What to produce »
From the entries that follow, report every line in which "controllerName" occurs.

Provided material »
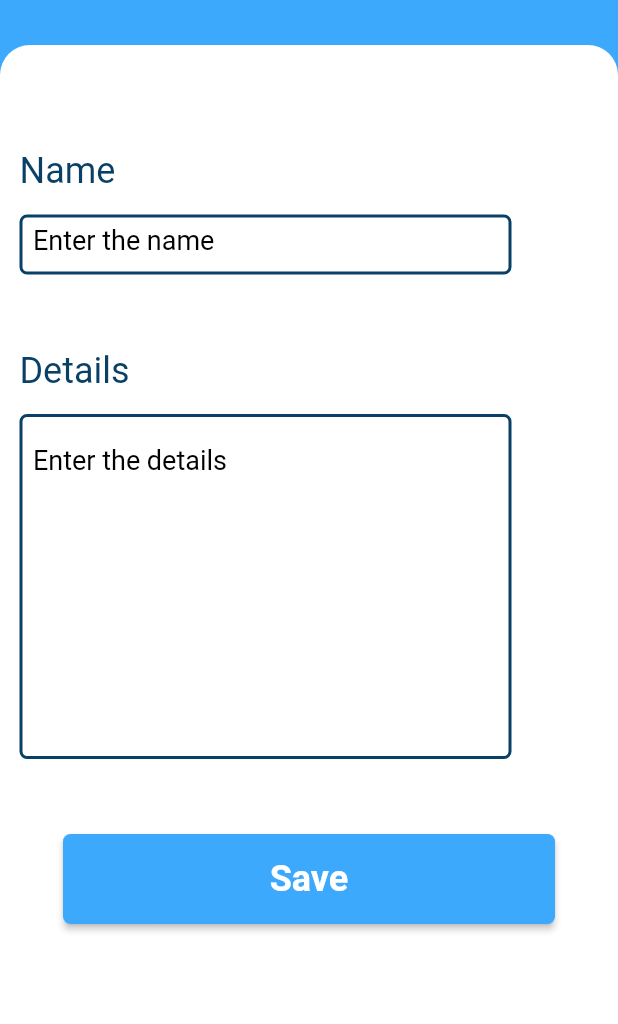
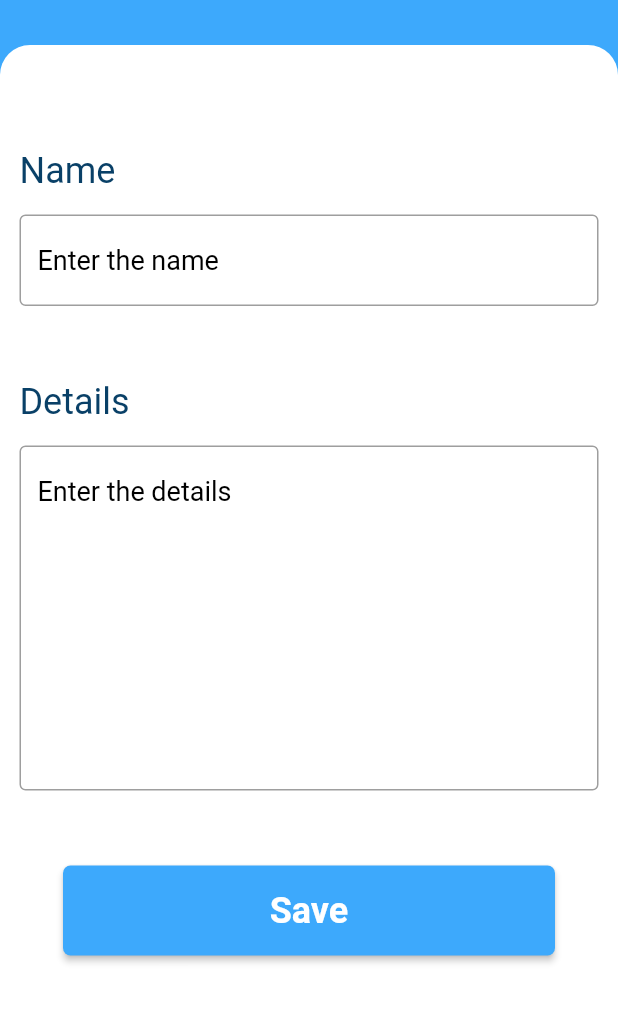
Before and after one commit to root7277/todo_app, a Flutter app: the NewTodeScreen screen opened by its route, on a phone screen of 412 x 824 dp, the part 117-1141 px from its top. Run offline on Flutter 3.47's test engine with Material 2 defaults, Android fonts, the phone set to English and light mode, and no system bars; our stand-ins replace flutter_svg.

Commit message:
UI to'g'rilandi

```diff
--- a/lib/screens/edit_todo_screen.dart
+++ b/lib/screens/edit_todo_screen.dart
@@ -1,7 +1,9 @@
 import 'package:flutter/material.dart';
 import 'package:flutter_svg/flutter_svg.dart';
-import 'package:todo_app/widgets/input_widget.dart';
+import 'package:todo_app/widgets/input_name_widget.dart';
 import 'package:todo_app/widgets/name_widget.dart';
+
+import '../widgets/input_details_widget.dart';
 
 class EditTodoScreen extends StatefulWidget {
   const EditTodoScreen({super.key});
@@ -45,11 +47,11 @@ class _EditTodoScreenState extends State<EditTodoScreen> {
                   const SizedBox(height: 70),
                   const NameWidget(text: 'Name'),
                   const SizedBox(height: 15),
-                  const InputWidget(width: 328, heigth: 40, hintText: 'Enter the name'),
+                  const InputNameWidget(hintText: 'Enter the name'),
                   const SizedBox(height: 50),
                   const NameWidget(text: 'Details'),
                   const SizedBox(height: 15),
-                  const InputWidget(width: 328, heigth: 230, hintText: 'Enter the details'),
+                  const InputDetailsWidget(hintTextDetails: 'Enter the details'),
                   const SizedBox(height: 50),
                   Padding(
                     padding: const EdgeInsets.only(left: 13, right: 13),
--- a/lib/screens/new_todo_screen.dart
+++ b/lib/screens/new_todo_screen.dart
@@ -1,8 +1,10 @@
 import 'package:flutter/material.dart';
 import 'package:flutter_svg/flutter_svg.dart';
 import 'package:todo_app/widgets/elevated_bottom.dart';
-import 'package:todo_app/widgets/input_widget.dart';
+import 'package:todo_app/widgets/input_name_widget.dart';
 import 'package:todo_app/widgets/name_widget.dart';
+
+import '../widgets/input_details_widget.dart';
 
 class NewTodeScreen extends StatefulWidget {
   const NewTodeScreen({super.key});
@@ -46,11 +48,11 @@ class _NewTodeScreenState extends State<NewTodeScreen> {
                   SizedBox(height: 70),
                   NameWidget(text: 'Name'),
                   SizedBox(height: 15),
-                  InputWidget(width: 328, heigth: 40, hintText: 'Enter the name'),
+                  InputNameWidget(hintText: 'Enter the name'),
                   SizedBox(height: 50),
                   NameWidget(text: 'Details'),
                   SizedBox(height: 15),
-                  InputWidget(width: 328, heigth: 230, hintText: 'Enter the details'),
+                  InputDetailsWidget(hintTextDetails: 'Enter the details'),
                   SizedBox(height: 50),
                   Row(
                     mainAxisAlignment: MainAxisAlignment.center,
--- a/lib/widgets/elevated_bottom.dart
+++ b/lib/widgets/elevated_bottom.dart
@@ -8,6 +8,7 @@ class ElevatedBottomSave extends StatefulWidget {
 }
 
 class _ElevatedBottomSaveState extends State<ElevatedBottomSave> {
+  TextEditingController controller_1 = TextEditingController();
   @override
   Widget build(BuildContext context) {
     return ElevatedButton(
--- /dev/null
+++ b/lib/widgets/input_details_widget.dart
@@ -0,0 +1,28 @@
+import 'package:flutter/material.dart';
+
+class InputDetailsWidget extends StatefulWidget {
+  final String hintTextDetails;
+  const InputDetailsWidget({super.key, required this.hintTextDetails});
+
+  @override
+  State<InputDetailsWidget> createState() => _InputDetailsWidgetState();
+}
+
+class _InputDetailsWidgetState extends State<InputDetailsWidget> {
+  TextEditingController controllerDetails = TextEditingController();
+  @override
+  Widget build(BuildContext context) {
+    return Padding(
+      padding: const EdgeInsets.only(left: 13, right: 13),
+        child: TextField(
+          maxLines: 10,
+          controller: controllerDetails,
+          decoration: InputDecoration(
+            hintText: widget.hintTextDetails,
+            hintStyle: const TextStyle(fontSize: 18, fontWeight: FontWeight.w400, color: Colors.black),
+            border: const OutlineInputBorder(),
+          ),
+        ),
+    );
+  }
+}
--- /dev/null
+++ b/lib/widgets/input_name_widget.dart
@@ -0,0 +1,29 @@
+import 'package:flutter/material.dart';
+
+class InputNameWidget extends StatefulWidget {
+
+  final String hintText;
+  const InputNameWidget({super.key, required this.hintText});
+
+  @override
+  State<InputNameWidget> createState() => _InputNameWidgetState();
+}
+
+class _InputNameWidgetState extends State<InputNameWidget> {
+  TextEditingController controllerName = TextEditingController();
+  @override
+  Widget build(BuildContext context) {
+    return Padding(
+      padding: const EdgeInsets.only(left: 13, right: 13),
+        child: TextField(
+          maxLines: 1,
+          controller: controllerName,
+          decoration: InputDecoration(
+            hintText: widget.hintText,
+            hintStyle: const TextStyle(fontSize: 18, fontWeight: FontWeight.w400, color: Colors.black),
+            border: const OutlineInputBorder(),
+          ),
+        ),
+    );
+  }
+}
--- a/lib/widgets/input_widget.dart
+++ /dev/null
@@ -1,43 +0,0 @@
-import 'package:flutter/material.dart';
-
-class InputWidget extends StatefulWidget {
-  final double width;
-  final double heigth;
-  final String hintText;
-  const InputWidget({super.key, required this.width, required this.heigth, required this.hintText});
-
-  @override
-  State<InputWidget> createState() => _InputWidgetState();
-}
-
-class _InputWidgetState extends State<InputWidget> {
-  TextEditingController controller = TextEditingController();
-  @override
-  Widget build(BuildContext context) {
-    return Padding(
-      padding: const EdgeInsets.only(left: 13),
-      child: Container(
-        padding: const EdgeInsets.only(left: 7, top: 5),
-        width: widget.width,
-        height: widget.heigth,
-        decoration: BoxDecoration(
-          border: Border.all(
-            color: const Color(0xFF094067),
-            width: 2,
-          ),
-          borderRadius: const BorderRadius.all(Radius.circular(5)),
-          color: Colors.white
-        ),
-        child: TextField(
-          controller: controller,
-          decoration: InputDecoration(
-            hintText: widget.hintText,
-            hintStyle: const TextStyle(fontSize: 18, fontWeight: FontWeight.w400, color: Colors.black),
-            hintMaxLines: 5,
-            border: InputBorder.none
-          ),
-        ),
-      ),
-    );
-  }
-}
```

...

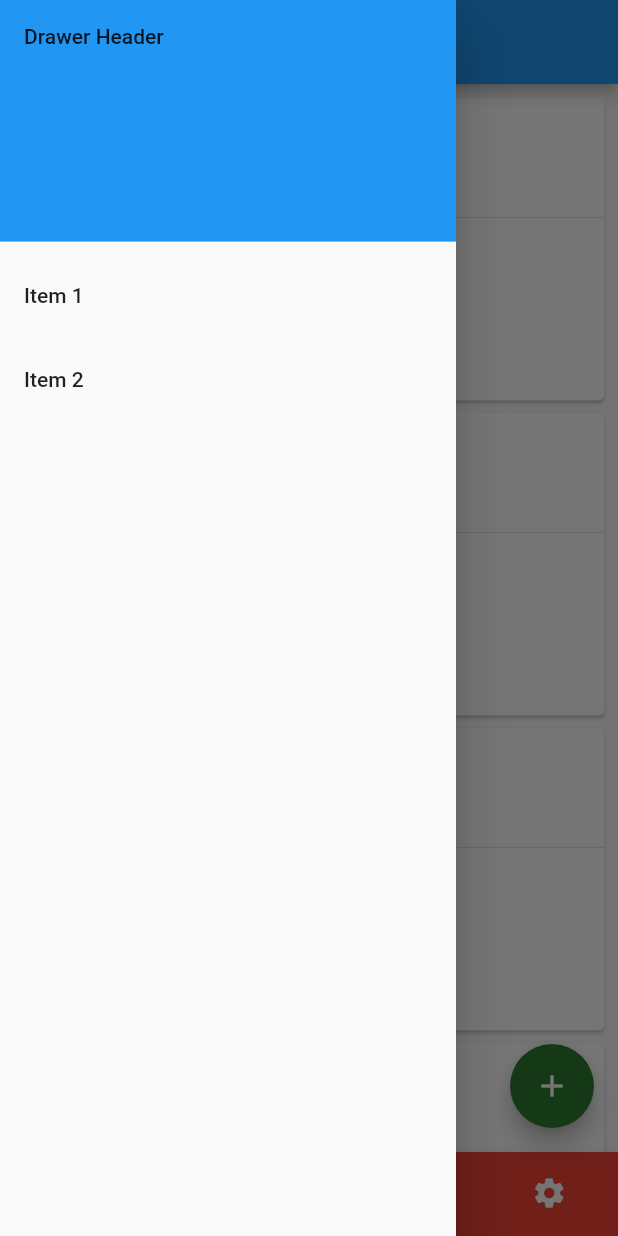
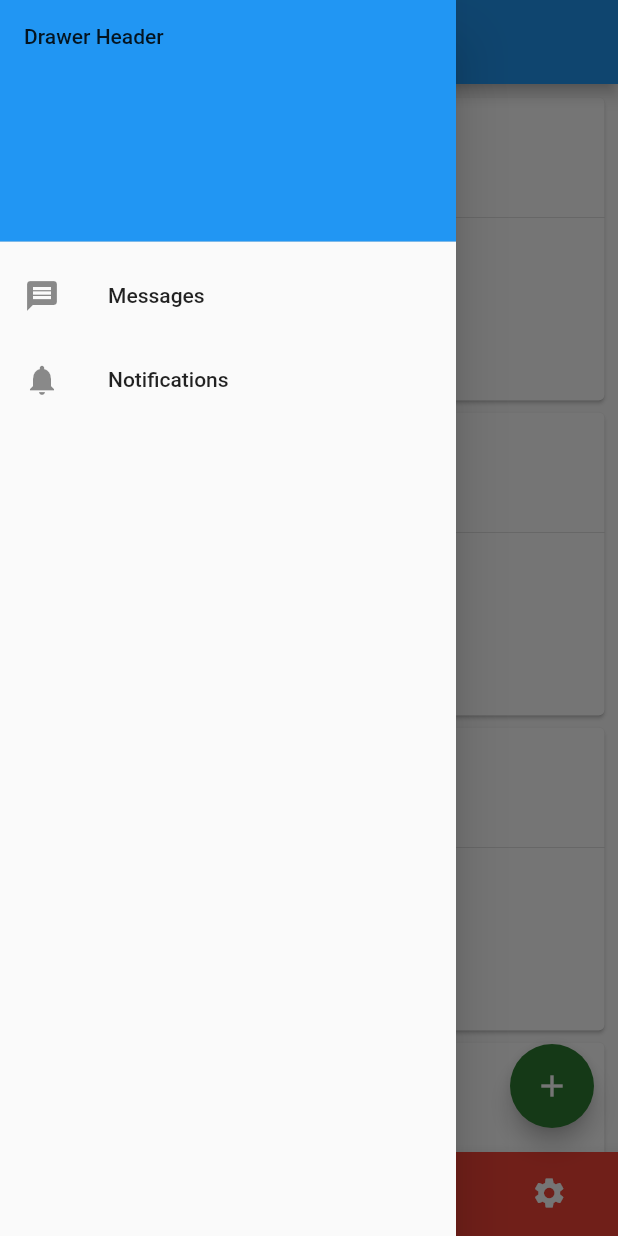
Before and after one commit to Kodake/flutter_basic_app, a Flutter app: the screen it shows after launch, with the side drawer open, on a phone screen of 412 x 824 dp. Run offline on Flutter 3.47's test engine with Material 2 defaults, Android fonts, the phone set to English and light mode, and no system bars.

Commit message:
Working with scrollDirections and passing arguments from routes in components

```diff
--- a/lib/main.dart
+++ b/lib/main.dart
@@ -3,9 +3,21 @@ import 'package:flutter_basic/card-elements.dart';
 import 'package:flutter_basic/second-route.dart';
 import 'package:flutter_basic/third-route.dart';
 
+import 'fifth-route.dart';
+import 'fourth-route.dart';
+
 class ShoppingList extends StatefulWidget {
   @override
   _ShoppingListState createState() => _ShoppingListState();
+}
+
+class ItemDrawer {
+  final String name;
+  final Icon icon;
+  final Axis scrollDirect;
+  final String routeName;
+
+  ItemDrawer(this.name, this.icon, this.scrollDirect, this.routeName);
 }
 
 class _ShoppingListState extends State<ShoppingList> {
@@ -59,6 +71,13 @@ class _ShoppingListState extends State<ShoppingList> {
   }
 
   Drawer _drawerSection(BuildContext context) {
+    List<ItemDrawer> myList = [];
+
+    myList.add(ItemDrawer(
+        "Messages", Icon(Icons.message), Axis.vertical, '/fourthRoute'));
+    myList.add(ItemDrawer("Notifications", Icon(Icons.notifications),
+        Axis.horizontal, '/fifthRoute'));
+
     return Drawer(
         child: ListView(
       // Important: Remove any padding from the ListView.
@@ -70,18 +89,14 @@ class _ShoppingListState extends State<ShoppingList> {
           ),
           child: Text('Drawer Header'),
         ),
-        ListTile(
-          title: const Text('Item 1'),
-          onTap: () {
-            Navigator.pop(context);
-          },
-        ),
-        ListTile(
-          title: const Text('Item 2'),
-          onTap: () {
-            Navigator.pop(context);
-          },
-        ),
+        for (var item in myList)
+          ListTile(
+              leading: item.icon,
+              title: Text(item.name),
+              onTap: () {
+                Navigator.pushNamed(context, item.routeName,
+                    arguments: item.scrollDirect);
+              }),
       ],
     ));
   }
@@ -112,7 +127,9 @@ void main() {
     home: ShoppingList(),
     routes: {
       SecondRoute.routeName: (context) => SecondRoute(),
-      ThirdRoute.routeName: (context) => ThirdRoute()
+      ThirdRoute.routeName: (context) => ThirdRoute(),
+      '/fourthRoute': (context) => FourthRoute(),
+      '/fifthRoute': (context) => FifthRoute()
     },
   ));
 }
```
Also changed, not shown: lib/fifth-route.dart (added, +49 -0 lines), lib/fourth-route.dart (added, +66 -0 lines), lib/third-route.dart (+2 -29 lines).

Written answer »
+  TextEditingController controllerName = TextEditingController();
+          controller: controllerName,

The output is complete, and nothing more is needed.